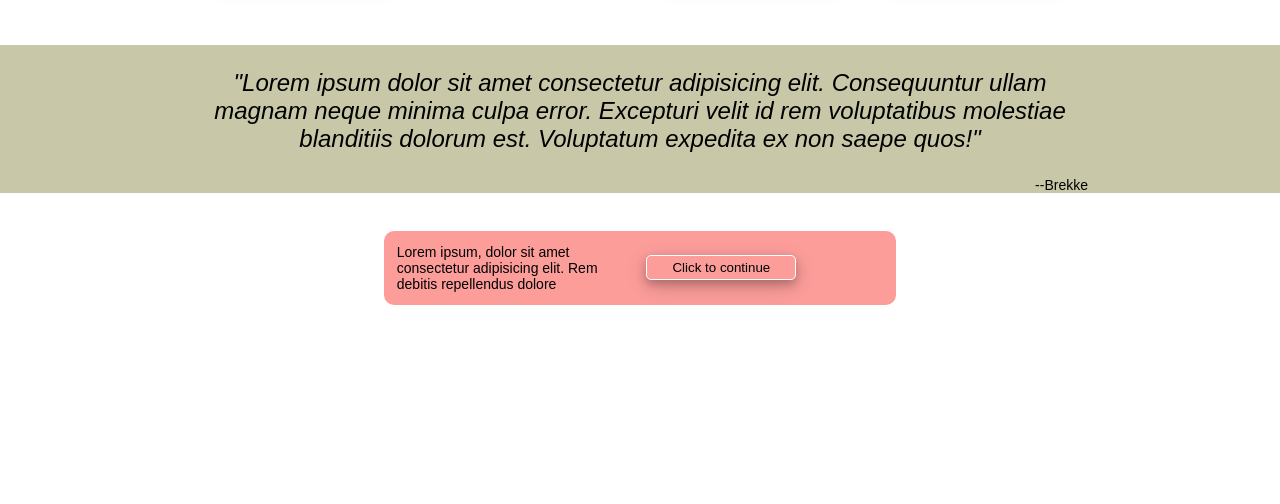
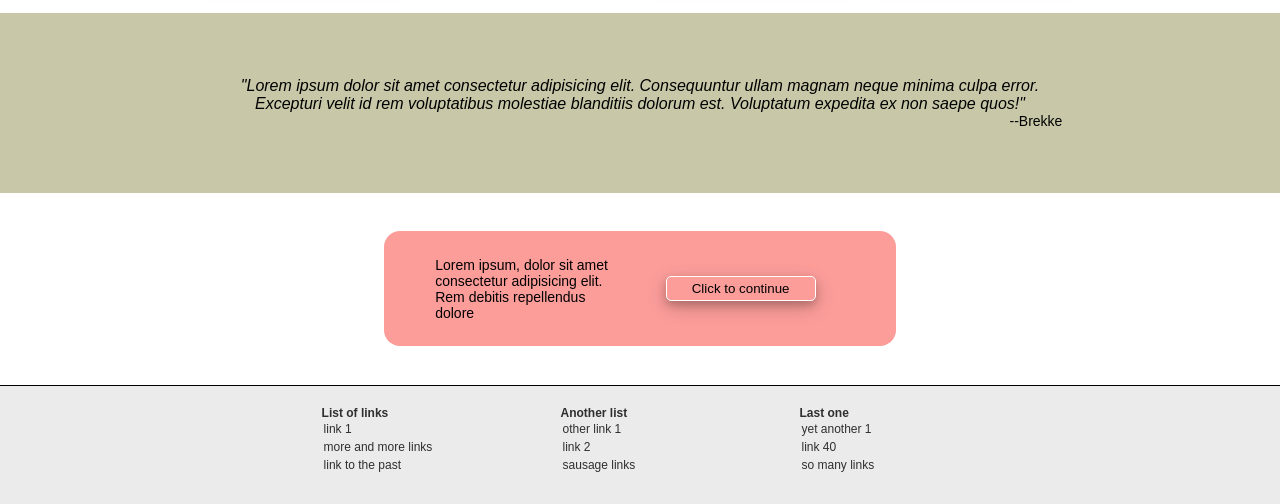
Before and after one commit to brekkeberg/flexplayground, a plain HTML site: page index.html in a window 1280 px wide. Shown: the part 529-1033 px from the top of the page. Before the commit the page ends 872 px from the top, so only its background shows below. Drawn offline with Linux system fonts and the light colour scheme.

Commit message:
add last section of links (p5)

```diff
--- a/index.html
+++ b/index.html
@@ -70,7 +70,7 @@
         </div>
         <div class="p3">
             <div class="m">
-                <div>
+                <div class="quotebox">
                     <p class="quote">
                         "Lorem ipsum dolor sit amet consectetur adipisicing elit. Consequuntur ullam magnam neque minima culpa error. Excepturi velit id rem voluptatibus molestiae blanditiis dolorum est. Voluptatum expedita ex non saepe quos!"
                     </p>
@@ -90,5 +90,31 @@
                 </div>
             </div>
         </div>
+        <div class="p5">
+            <div class="m">
+                <div class="left">
+                    <ul>List of links
+                        <li>link 1</li>
+                        <li>more and more links</li>
+                        <li>link to the past</li>
+                    </ul>
+                </div>
+                <div class="center">
+                    <ul>Another list
+                        <li>other link 1</li>
+                        <li>link 2</li>
+                        <li>sausage links</li>
+                    </ul>
+                </div>
+                <div class="right">
+                    <ul>Last one
+                        <li>yet another 1</li>
+                        <li>link 40</li>
+                        <li>so many links</li>
+                    </ul>
+                </div>
+
+            </div>
+        </div>
     </body>
 </html>
--- a/style.css
+++ b/style.css
@@ -25,7 +25,7 @@ button{
 button:hover{
     background-color: #FE4365;
 }
-.p0 .m, .p1 .m, .p2 .m, .p3 .m, .p4 .m{
+.m{
     margin-left: 12vw;
     margin-right: 12vw;
 }
@@ -104,15 +104,16 @@ button:hover{
     background-color:  #C8C8A9;
 }
 .p3 .m{
-    margin-left: 15vw;
-    margin-right: 15vw;
-    margin-top: 4vh;
-    margin-bottom: 4vh;
+    margin-left: 17vw;
+    margin-right: 17vw;
+}
+.p3 .m .quotebox{
+    padding-top: 4em;
+    padding-bottom: 4em;
+
 }
 .p3 .m .quote{
-    padding-top: 1em;
-    padding-bottom: 1em;
-    font-size: 1.5em;
+    font-size: 1em;
     font-style: italic;
     text-align: center;
 }
@@ -128,7 +129,7 @@ button:hover{
     margin-right: 30vw;
     margin-top: 3vw;
     margin-bottom: 3vw;
-    border-radius: 10px;
+    border-radius: 1em;
     display: flex;
     flex-direction: row;
     justify-content: center;
@@ -136,7 +137,40 @@ button:hover{
 }
 .p4 .signbox div{
     flex:1;
-    padding: .5vw;
+    padding: 1vw;
+    padding-left: 2vw;
     justify-content: center;
     align-items: center;
 }
+
+.p5{
+    border-top: 1px solid black;
+    background-color: rgb(235, 235, 235);
+    padding-top: 20px;
+    padding-bottom: 30px;
+}
+.p5 .m{
+    padding-left: 10vw;
+    padding-right: 10vw;
+    display: flex;
+    flex-direction: row;
+
+}
+.p5 .m div{
+    font-size: 12px;
+    color: rgb(47, 47, 47);
+    flex: 1;
+
+}
+ul{
+    font-weight: bold;
+    display:flex;
+    flex-direction: column;
+    text-align: left;
+    list-style-type: none;
+
+}
+li{
+    font-weight: lighter;
+    padding: 2px;
+}
```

+---+

[What is required]:
Every line of the material must be returned verbatim, and pictures must be left behind.

[Result below]:
Before and after one commit to brekkeberg/flexplayground, a plain HTML site: page index.html in a window 1280 px wide. Shown: the part 529-1033 px from the top of the page. Before the commit the page ends 872 px from the top, so only its background shows below. Drawn offline with Linux system fonts and the light colour scheme.

Commit message:
add last section of links (p5)

```diff
--- a/index.html
+++ b/index.html
@@ -70,7 +70,7 @@
         </div>
         <div class="p3">
             <div class="m">
-                <div>
+                <div class="quotebox">
                     <p class="quote">
                         "Lorem ipsum dolor sit amet consectetur adipisicing elit. Consequuntur ullam magnam neque minima culpa error. Excepturi velit id rem voluptatibus molestiae blanditiis dolorum est. Voluptatum expedita ex non saepe quos!"
                     </p>
@@ -90,5 +90,31 @@
                 </div>
             </div>
         </div>
+        <div class="p5">
+            <div class="m">
+                <div class="left">
+                    <ul>List of links
+                        <li>link 1</li>
+                        <li>more and more links</li>
+                        <li>link to the past</li>
+                    </ul>
+                </div>
+                <div class="center">
+                    <ul>Another list
+                        <li>other link 1</li>
+                        <li>link 2</li>
+                        <li>sausage links</li>
+                    </ul>
+                </div>
+                <div class="right">
+                    <ul>Last one
+                        <li>yet another 1</li>
+                        <li>link 40</li>
+                        <li>so many links</li>
+                    </ul>
+                </div>
+
+            </div>
+        </div>
     </body>
 </html>
--- a/style.css
+++ b/style.css
@@ -25,7 +25,7 @@ button{
 button:hover{
     background-color: #FE4365;
 }
-.p0 .m, .p1 .m, .p2 .m, .p3 .m, .p4 .m{
+.m{
     margin-left: 12vw;
     margin-right: 12vw;
 }
@@ -104,15 +104,16 @@ button:hover{
     background-color:  #C8C8A9;
 }
 .p3 .m{
-    margin-left: 15vw;
-    margin-right: 15vw;
-    margin-top: 4vh;
-    margin-bottom: 4vh;
+    margin-left: 17vw;
+    margin-right: 17vw;
+}
+.p3 .m .quotebox{
+    padding-top: 4em;
+    padding-bottom: 4em;
+
 }
 .p3 .m .quote{
-    padding-top: 1em;
-    padding-bottom: 1em;
-    font-size: 1.5em;
+    font-size: 1em;
     font-style: italic;
     text-align: center;
 }
@@ -128,7 +129,7 @@ button:hover{
     margin-right: 30vw;
     margin-top: 3vw;
     margin-bottom: 3vw;
-    border-radius: 10px;
+    border-radius: 1em;
     display: flex;
     flex-direction: row;
     justify-content: center;
@@ -136,7 +137,40 @@ button:hover{
 }
 .p4 .signbox div{
     flex:1;
-    padding: .5vw;
+    padding: 1vw;
+    padding-left: 2vw;
     justify-content: center;
     align-items: center;
 }
+
+.p5{
+    border-top: 1px solid black;
+    background-color: rgb(235, 235, 235);
+    padding-top: 20px;
+    padding-bottom: 30px;
+}
+.p5 .m{
+    padding-left: 10vw;
+    padding-right: 10vw;
+    display: flex;
+    flex-direction: row;
+
+}
+.p5 .m div{
+    font-size: 12px;
+    color: rgb(47, 47, 47);
+    flex: 1;
+
+}
+ul{
+    font-weight: bold;
+    display:flex;
+    flex-direction: column;
+    text-align: left;
+    list-style-type: none;
+
+}
+li{
+    font-weight: lighter;
+    padding: 2px;
+}
```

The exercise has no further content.